Many of the most popular games played in casinos are based wholly or mostly on probability.  This means that if you know the number of possible total outcomes and the number of possible winning outcomes, you can calculate the probability of winning any single bet. For example, the probability of winning a bet on a single number playing American roulette is 1/38 – one possible winning result out of 38 possible outcomes (36 normal numbers, and two zero pockets). Over the long term, these odds play out, and given enough repetitions of an event, the incidence rate of any give outcome will roughly match the expected probability.

Where most people run into trouble is the expectation that the short term probabilities will match the long term – that, to continue our earlier example, if they place a bet on the same number for 38 consecutive spins of the roulette wheel, they will inevitably win, because the probability of winning is 1/38.  This would be true if the events were dependent, with each outcome affecting the next. In our example, the events would be dependent if the winning number were removed from the wheel after each spin, so the probability of winning on the first spin would be 1/38, then 1/37, and so on until our number wins, which would in the worst case come after 18 spins.  However, this isn’t how casino games work.  Each bet covers a discrete event, so the probability of winning a single-number bet on an American roulette wheel will always be 1/38, regardless of how many spins you’ve lost (or won) on before.  This is true of all purely probability-based games; you aren’t any more likely to win on the seventh toss of the dice than on the first, or on the hundredth play on a slot machine than on the fifteenth.

### 2. Set a limit ahead of time.

While everyone goes to the casino hoping to win big, the reality is that we’re more likely to lose at most games than we are to win. This is the core principle of games of chance – for every big winner, there are hundreds or thousands who will lose money. But while you can’t control the probabilities outside of deciding whether to make a safe or a risky bet, you can control how much you lose. Decide ahead of time how much money you’re willing to lose, regardless of how much you win. Think of it as the price of admission, much as you would if you were going out to the bar, or on a cruise. Much like those activities, you should make sure the money you’re planning to spend is money you can afford to spend – part of your entertainment budget, rather than money you might have set aside to fuel your car, or pay rent.
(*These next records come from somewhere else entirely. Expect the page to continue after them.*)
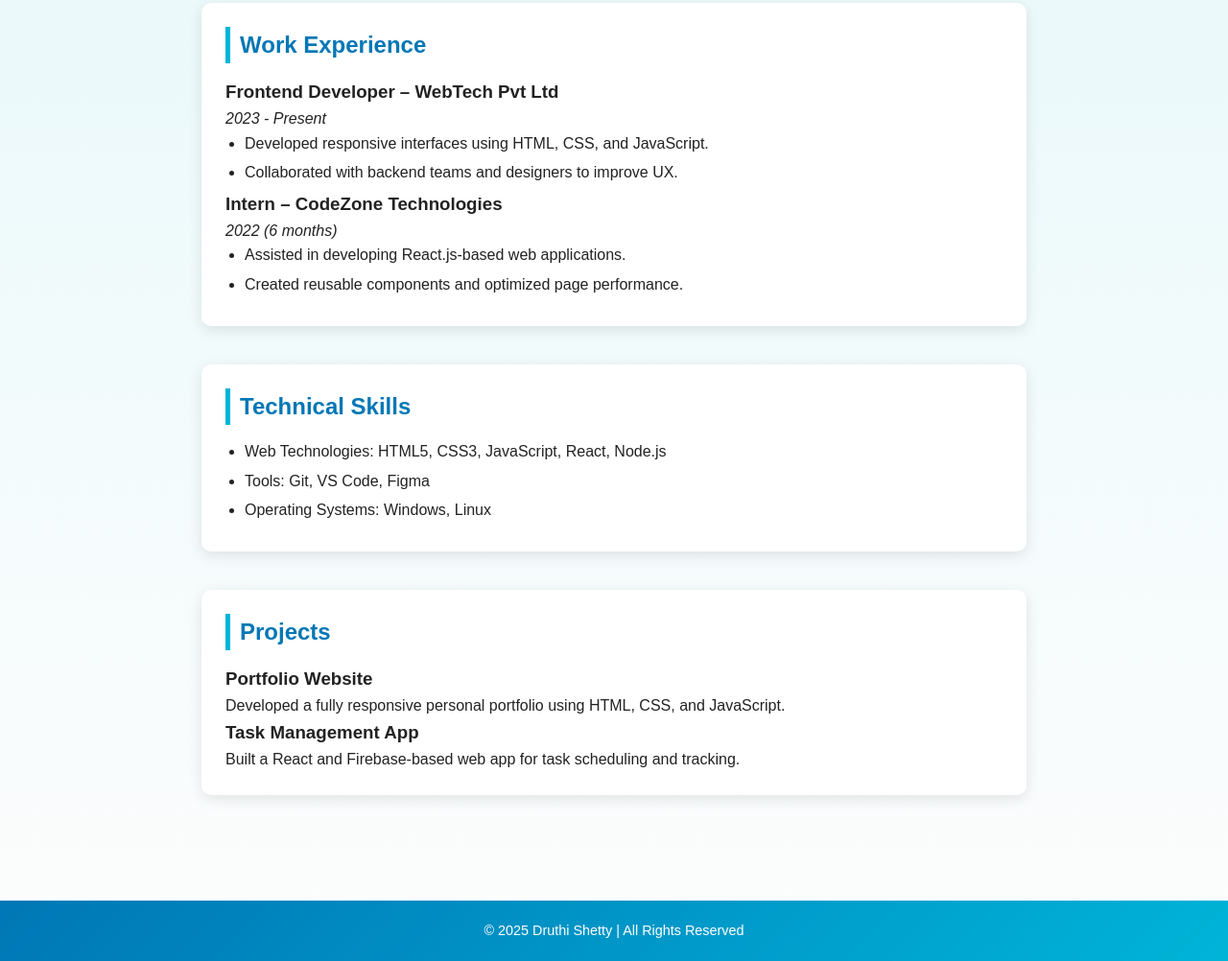
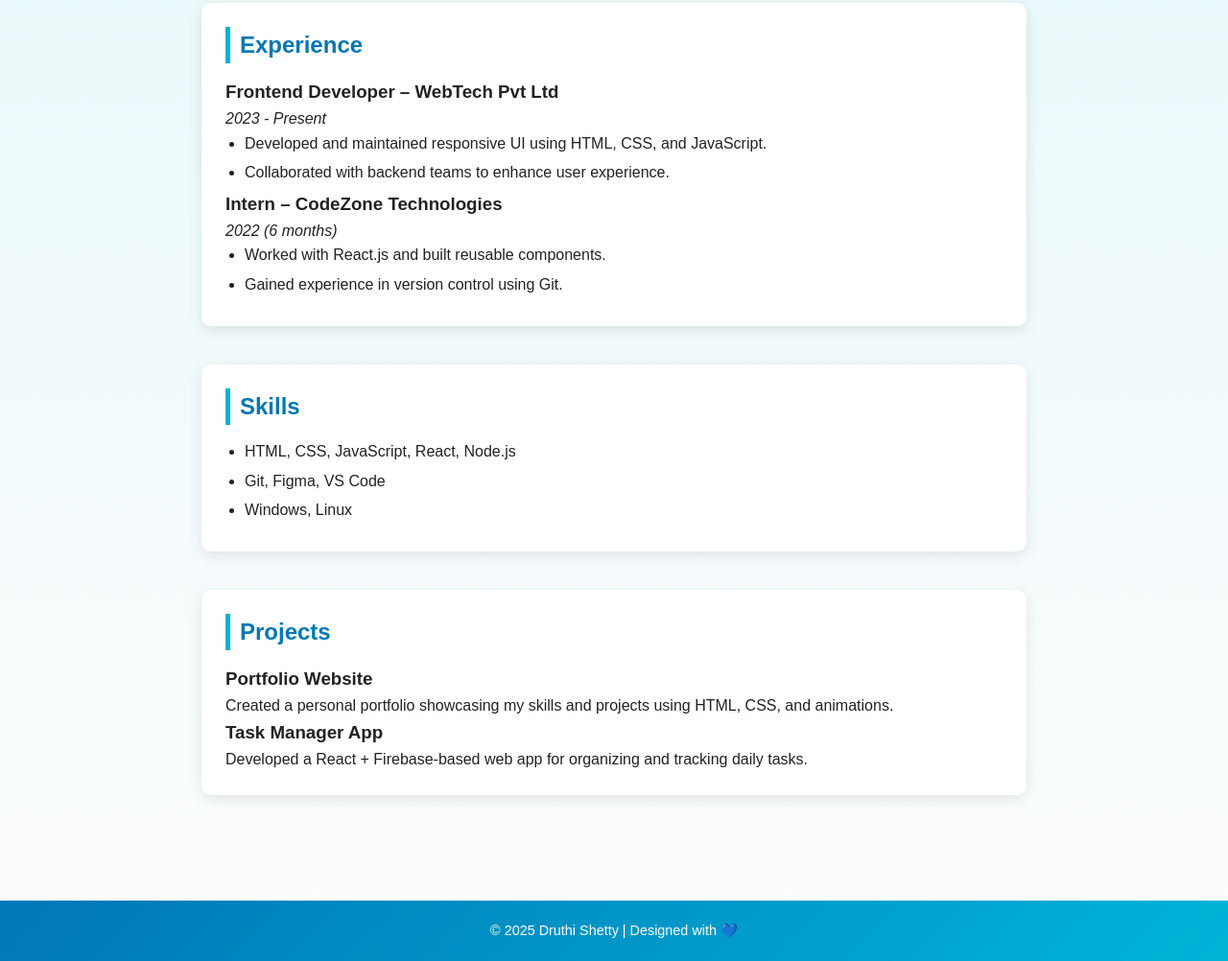
Before and after one commit to DruthiShetty09/website, a plain HTML site: page resume.html in a window 1280 px wide. Shown: the part 595-1597 px from the top of the page at 96% size. Drawn offline with Linux system fonts and the light colour scheme.

Commit message:
Update resume.html

```diff
--- a/resume.html
+++ b/resume.html
@@ -24,8 +24,8 @@
     <section id="summary">
       <h2>Professional Summary</h2>
       <p>
-        Creative and detail-oriented web developer with a strong foundation in
-        HTML, CSS, JavaScript, and React. Skilled in building responsive and user-friendly websites.
+        A dedicated and enthusiastic web developer skilled in HTML, CSS, JavaScript, and React.
+        Passionate about creating visually appealing and efficient websites.
       </p>
     </section>
 
@@ -58,14 +58,13 @@
     </section>
 
     <section id="experience">
-      <h2>Work Experience</h2>
-
+      <h2>Experience</h2>
       <article>
         <h3>Frontend Developer – WebTech Pvt Ltd</h3>
         <p><em>2023 - Present</em></p>
         <ul>
-          <li>Developed responsive interfaces using HTML, CSS, and JavaScript.</li>
-          <li>Collaborated with backend teams and designers to improve UX.</li>
+          <li>Developed and maintained responsive UI using HTML, CSS, and JavaScript.</li>
+          <li>Collaborated with backend teams to enhance user experience.</li>
         </ul>
       </article>
 
@@ -73,18 +72,18 @@
         <h3>Intern – CodeZone Technologies</h3>
         <p><em>2022 (6 months)</em></p>
         <ul>
-          <li>Assisted in developing React.js-based web applications.</li>
-          <li>Created reusable components and optimized page performance.</li>
+          <li>Worked with React.js and built reusable components.</li>
+          <li>Gained experience in version control using Git.</li>
         </ul>
       </article>
     </section>
 
     <section id="skills">
-      <h2>Technical Skills</h2>
+      <h2>Skills</h2>
       <ul>
-        <li>Web Technologies: HTML5, CSS3, JavaScript, React, Node.js</li>
-        <li>Tools: Git, VS Code, Figma</li>
-        <li>Operating Systems: Windows, Linux</li>
+        <li>HTML, CSS, JavaScript, React, Node.js</li>
+        <li>Git, Figma, VS Code</li>
+        <li>Windows, Linux</li>
       </ul>
     </section>
 
@@ -93,21 +92,21 @@
       <article>
         <h3>Portfolio Website</h3>
         <p>
-          Developed a fully responsive personal portfolio using HTML, CSS, and JavaScript.
+          Created a personal portfolio showcasing my skills and projects using HTML, CSS, and animations.
         </p>
       </article>
 
       <article>
-        <h3>Task Management App</h3>
+        <h3>Task Manager App</h3>
         <p>
-          Built a React and Firebase-based web app for task scheduling and tracking.
+          Developed a React + Firebase-based web app for organizing and tracking daily tasks.
         </p>
       </article>
     </section>
   </main>
 
   <footer>
-    &copy; 2025 Druthi Shetty | All Rights Reserved
+    &copy; 2025 Druthi Shetty | Designed with 💙
   </footer>
 </body>
 </html>
```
### 3. Stick to your spending limit.

If you decide you can afford to lose three hundred dollars, stop playing once you’ve lost three hundred dollars. Don’t keep playing because you’ve won six hundred and you’re hoping your luck will hold. Even more importantly, don’t keep playing if you’ve been losing badly in hopes that your luck will make a turnaround and you’ll recover everything you’ve lost and more. Remember: even when the long-term odds seem decent, your bets will not necessarily play out that way in the long run, and throwing good money after bad is a sure-fire way to end up in a financial crunch.

If it will help you keep track of how much you’ve lost, keep track of your wins and losses in a notebook. That way, it’s down on paper, and you can’t fool yourself into thinking you’ve lost less than you really have. Tracking your wins and losses this way also has the benefit of letting you quickly determine how much you’ve won relative to your losses, and provides you with documentation if you ever find yourself having to prove your losses.
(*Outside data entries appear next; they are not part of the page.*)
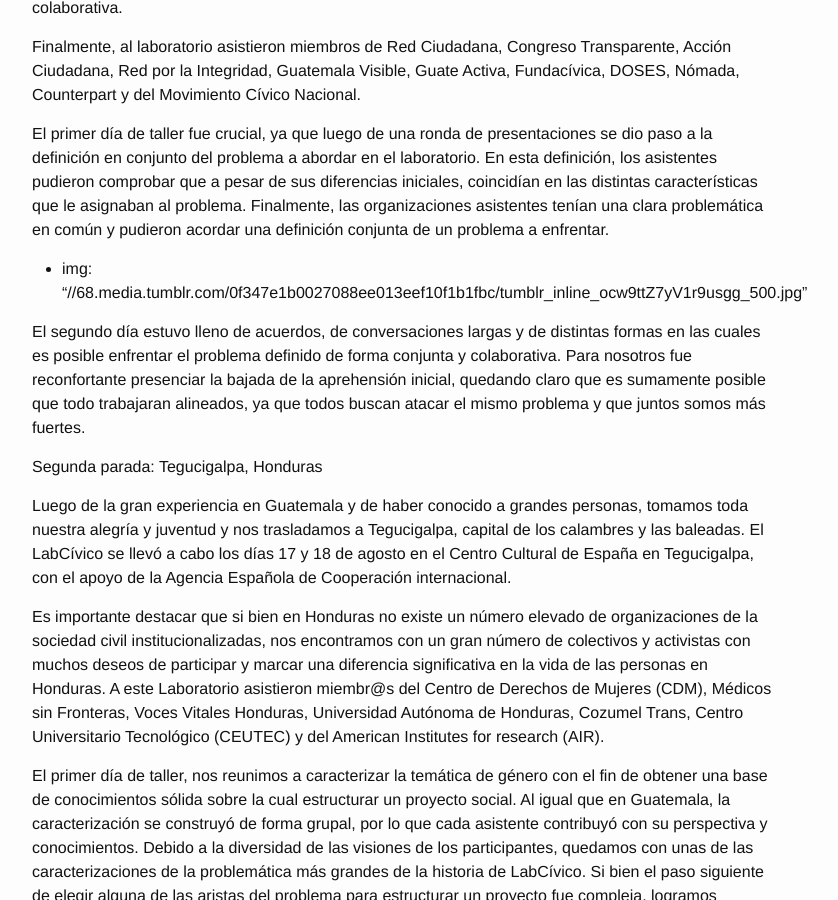
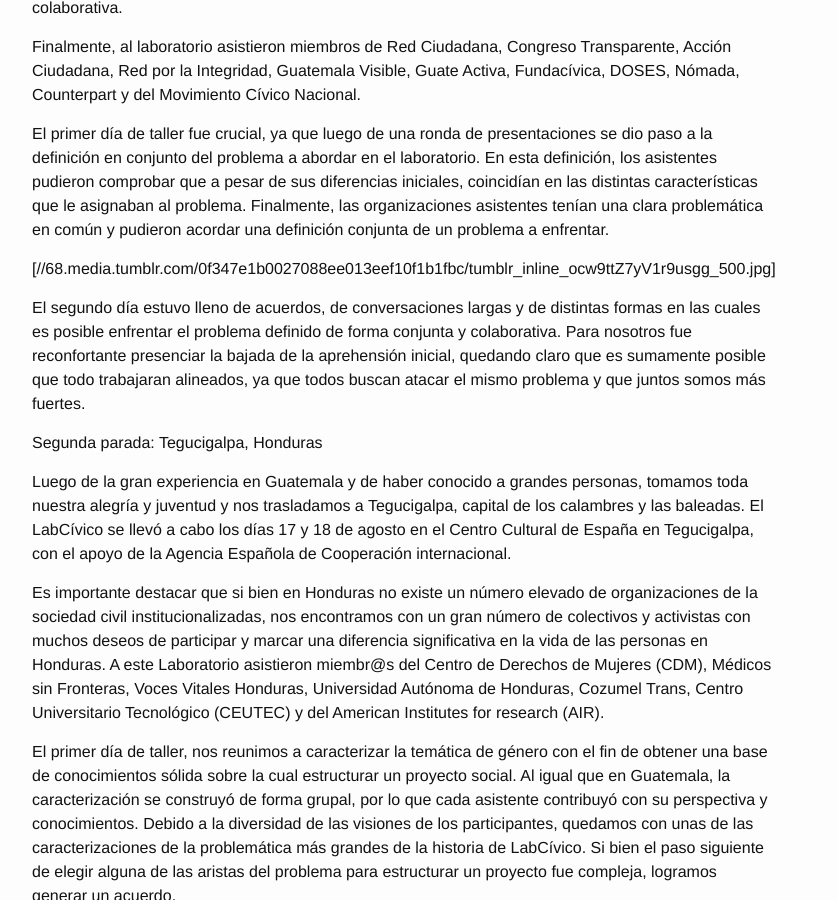
Before and after one commit to ciudadanointeligente/blog.ciudadanointeligente.org, a Jekyll site: the page built from _posts/2016-09-16-gira-labcivico-centroamerica.markdown, in a window 1280 px wide and 900 px high, scrolled down 816 px. Shown: the whole window, without its empty margins (238-1076 px from the left). Built offline with Jekyll 4.4.1, drawn with Linux system fonts in a browser that asks for light colours; some of the changed lines change nothing that is shown.

Commit message:
Update 2016-09-16-gira-labcivico-centroamerica.markdown

```diff
--- a/_posts/2016-09-16-gira-labcivico-centroamerica.markdown
+++ b/_posts/2016-09-16-gira-labcivico-centroamerica.markdown
@@ -23,7 +23,7 @@
 
 El primer día de taller fue crucial, ya que luego de una ronda de presentaciones se dio paso a la definición en conjunto del problema a abordar en el laboratorio. En esta definición, los asistentes pudieron comprobar que a pesar de sus diferencias iniciales, coincidían en las distintas características que le asignaban al problema. Finalmente, las organizaciones asistentes tenían una clara problemática en común y pudieron acordar una definición conjunta de un problema a enfrentar.
 
- - img: "//68.media.tumblr.com/0f347e1b0027088ee013eef10f1b1fbc/tumblr_inline_ocw9ttZ7yV1r9usgg_500.jpg"
+ [//68.media.tumblr.com/0f347e1b0027088ee013eef10f1b1fbc/tumblr_inline_ocw9ttZ7yV1r9usgg_500.jpg]
 
 El segundo día estuvo lleno de acuerdos, de conversaciones largas y de distintas formas en las cuales es posible enfrentar el problema definido de forma conjunta y colaborativa. Para nosotros fue reconfortante presenciar la bajada de la aprehensión inicial, quedando claro que es sumamente posible que todo trabajaran alineados, ya que todos buscan atacar el mismo problema y  que juntos somos más fuertes.
 
```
### 4. Know where your winnings are going.

Gambling winnings aren’t typically considered taxable income in Canada, so if you’re gambling at home, anything you win is yours to keep, less any house fees. This isn’t necessarily the case in other countries. In the United States in particular, gambling winnings on many games are considered taxable income, so if you’re a Canadian heading down to Las Vegas for a week – or just across the border to a casino – you might be in for an unpleasant surprise. The IRS imposes a 30% gambling winnings tax on wins over \$1200, which means that when you collect your winnings from the casino (or other legal gambling establishment), you will collect 30% less than the actual win. This happens regardless of whether you’re a US citizen or not, as the casino has no way of verifying your citizenship. Being prepared for this gambling winnings withholding tax will keep you from being blindsided when you cash in – and may help you stick to your budget, since you’ll be walking away from the casino with 30% less than you won.

While there’s no way to avoid this withholding tax if you’re gambling in the US, Canadians and other non-US citizens do have the option of casino tax recovery. This involves filing a non-resident tax return form with the IRS, which can be a daunting process. You can engage the services of a refund management firm, such as US Tax Recovery, to determine your eligibility for casino tax recovery, and to fill out and file all the necessary forms for you. While this won’t put the money back in your pocket in the short term, it’s definitely a good long term bet.